---------- Data extract ----------

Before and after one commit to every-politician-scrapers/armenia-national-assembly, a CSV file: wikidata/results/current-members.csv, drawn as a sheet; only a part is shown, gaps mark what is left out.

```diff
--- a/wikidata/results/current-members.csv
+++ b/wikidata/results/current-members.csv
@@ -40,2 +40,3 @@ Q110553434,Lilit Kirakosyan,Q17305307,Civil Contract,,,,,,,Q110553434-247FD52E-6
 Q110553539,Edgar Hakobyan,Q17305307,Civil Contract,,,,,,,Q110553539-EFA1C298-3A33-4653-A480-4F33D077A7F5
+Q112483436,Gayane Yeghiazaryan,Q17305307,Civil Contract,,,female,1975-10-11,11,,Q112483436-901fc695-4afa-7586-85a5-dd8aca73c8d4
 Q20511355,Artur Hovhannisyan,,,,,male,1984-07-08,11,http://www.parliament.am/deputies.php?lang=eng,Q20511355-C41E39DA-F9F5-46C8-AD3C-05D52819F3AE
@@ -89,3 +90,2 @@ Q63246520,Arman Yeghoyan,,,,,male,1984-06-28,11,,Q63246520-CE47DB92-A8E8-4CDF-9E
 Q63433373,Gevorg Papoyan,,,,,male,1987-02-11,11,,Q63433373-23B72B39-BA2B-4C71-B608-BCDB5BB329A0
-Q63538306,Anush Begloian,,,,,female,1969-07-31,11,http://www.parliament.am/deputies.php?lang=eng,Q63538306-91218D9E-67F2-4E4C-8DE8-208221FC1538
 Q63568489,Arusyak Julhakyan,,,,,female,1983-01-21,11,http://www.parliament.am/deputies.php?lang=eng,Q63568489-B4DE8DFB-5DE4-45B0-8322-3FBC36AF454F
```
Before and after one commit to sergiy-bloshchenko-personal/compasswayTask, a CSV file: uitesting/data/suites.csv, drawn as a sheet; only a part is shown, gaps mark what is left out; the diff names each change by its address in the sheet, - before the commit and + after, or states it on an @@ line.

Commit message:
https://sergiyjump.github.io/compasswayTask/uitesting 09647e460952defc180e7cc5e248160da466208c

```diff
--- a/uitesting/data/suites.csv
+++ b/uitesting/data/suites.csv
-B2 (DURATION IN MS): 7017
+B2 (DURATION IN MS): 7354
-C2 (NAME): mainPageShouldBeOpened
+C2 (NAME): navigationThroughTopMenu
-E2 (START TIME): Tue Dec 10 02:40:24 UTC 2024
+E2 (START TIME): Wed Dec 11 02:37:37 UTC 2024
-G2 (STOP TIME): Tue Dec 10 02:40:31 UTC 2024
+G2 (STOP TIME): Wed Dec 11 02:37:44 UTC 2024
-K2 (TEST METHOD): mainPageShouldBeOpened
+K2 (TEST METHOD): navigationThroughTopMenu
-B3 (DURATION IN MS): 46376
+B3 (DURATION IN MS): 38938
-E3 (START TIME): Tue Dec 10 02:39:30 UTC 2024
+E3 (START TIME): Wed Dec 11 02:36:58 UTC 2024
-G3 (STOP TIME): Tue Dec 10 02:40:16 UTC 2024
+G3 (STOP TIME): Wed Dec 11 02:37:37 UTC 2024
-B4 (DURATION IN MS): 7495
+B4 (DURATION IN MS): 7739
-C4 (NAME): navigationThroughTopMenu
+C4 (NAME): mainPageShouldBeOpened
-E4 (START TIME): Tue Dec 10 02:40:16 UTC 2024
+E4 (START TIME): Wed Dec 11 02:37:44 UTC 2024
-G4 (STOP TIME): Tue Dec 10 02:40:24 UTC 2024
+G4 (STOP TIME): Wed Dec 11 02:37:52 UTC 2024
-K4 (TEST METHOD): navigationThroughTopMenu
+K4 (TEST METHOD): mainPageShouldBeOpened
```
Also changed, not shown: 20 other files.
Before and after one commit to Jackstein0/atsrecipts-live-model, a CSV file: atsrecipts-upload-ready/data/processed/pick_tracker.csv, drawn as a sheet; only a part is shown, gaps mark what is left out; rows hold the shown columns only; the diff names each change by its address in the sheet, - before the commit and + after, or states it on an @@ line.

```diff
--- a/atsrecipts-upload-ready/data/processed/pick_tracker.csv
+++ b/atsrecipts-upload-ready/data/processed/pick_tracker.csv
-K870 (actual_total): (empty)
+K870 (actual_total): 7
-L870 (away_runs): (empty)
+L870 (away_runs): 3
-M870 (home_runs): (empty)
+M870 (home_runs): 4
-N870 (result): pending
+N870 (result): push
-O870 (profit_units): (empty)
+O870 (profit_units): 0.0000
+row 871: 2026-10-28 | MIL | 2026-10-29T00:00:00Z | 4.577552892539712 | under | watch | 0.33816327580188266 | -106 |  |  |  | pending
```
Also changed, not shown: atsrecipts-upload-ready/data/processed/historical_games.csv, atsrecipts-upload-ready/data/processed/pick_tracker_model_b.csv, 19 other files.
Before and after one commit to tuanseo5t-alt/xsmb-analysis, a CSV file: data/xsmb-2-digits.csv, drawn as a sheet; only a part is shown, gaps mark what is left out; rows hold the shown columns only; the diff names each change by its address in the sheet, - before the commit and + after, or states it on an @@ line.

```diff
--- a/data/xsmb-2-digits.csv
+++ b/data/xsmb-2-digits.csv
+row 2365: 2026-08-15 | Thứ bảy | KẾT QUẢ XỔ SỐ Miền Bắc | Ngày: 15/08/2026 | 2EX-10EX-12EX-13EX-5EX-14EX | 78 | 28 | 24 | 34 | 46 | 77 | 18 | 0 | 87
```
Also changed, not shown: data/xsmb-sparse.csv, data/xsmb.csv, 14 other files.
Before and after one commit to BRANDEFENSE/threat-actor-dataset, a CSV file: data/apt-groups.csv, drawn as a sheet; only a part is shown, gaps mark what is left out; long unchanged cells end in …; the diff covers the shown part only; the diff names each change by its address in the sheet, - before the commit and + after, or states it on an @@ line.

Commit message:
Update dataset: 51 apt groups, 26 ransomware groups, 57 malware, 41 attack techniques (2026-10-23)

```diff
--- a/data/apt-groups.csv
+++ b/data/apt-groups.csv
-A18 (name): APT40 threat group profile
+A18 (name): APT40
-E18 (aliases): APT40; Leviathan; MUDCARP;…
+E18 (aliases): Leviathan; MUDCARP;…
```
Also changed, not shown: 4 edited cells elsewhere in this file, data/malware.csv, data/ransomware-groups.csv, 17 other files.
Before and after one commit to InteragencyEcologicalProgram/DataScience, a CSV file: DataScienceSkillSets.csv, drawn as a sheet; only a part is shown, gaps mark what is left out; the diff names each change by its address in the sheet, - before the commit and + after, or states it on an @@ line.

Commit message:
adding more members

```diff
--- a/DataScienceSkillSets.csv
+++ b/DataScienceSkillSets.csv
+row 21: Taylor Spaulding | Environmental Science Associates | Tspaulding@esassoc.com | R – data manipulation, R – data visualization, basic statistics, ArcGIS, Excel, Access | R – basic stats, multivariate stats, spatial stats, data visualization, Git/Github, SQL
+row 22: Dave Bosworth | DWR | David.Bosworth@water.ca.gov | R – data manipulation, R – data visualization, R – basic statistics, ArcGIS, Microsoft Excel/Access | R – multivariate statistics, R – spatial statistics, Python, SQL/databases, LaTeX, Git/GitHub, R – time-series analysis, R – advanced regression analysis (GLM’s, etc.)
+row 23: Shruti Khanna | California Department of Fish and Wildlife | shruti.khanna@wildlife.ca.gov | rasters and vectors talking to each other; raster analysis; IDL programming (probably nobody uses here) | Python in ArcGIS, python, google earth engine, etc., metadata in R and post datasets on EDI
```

----------

(Action item): Only lines containing the string "deputies" belong in the answer; find them in the data above and copy them.

(The answer):
 Q20511355,Artur Hovhannisyan,,,,,male,1984-07-08,11,http://www.parliament.am/deputies.php?lang=eng,Q20511355-C41E39DA-F9F5-46C8-AD3C-05D52819F3AE
-Q63538306,Anush Begloian,,,,,female,1969-07-31,11,http://www.parliament.am/deputies.php?lang=eng,Q63538306-91218D9E-67F2-4E4C-8DE8-208221FC1538
 Q63568489,Arusyak Julhakyan,,,,,female,1983-01-21,11,http://www.parliament.am/deputies.php?lang=eng,Q63568489-B4DE8DFB-5DE4-45B0-8322-3FBC36AF454F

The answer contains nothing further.